-------- Records --------

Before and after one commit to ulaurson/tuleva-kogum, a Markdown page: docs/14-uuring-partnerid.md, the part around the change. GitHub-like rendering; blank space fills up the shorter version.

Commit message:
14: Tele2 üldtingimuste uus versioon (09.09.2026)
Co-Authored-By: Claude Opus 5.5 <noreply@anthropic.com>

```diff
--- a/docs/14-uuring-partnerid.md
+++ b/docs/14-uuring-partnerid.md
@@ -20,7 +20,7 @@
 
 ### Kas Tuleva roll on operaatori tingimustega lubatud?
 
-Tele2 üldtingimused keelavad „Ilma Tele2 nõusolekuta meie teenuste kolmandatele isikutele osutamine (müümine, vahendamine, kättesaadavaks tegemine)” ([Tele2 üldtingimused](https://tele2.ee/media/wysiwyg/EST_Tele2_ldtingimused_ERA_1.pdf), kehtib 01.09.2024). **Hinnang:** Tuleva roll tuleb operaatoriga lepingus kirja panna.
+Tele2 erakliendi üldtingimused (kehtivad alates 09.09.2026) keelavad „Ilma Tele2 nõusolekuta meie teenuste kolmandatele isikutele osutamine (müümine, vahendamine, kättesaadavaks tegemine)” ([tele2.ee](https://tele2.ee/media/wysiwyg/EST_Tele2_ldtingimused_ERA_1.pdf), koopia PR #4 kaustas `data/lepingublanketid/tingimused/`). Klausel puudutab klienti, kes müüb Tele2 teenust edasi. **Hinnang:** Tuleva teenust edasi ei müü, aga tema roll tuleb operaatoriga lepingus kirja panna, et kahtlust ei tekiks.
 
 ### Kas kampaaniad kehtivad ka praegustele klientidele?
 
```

--------

● **Directions for this task**
Restate the material word for word so that no line differs from the original.

● **Response to the exercise**
Before and after one commit to ulaurson/tuleva-kogum, a Markdown page: docs/14-uuring-partnerid.md, the part around the change. GitHub-like rendering; blank space fills up the shorter version.

Commit message:
14: Tele2 üldtingimuste uus versioon (09.09.2026)
Co-Authored-By: Claude Opus 5.5 <noreply@anthropic.com>

```diff
--- a/docs/14-uuring-partnerid.md
+++ b/docs/14-uuring-partnerid.md
@@ -20,7 +20,7 @@
 
 ### Kas Tuleva roll on operaatori tingimustega lubatud?
 
-Tele2 üldtingimused keelavad „Ilma Tele2 nõusolekuta meie teenuste kolmandatele isikutele osutamine (müümine, vahendamine, kättesaadavaks tegemine)” ([Tele2 üldtingimused](https://tele2.ee/media/wysiwyg/EST_Tele2_ldtingimused_ERA_1.pdf), kehtib 01.09.2024). **Hinnang:** Tuleva roll tuleb operaatoriga lepingus kirja panna.
+Tele2 erakliendi üldtingimused (kehtivad alates 09.09.2026) keelavad „Ilma Tele2 nõusolekuta meie teenuste kolmandatele isikutele osutamine (müümine, vahendamine, kättesaadavaks tegemine)” ([tele2.ee](https://tele2.ee/media/wysiwyg/EST_Tele2_ldtingimused_ERA_1.pdf), koopia PR #4 kaustas `data/lepingublanketid/tingimused/`). Klausel puudutab klienti, kes müüb Tele2 teenust edasi. **Hinnang:** Tuleva teenust edasi ei müü, aga tema roll tuleb operaatoriga lepingus kirja panna, et kahtlust ei tekiks.
 
 ### Kas kampaaniad kehtivad ka praegustele klientidele?
 
```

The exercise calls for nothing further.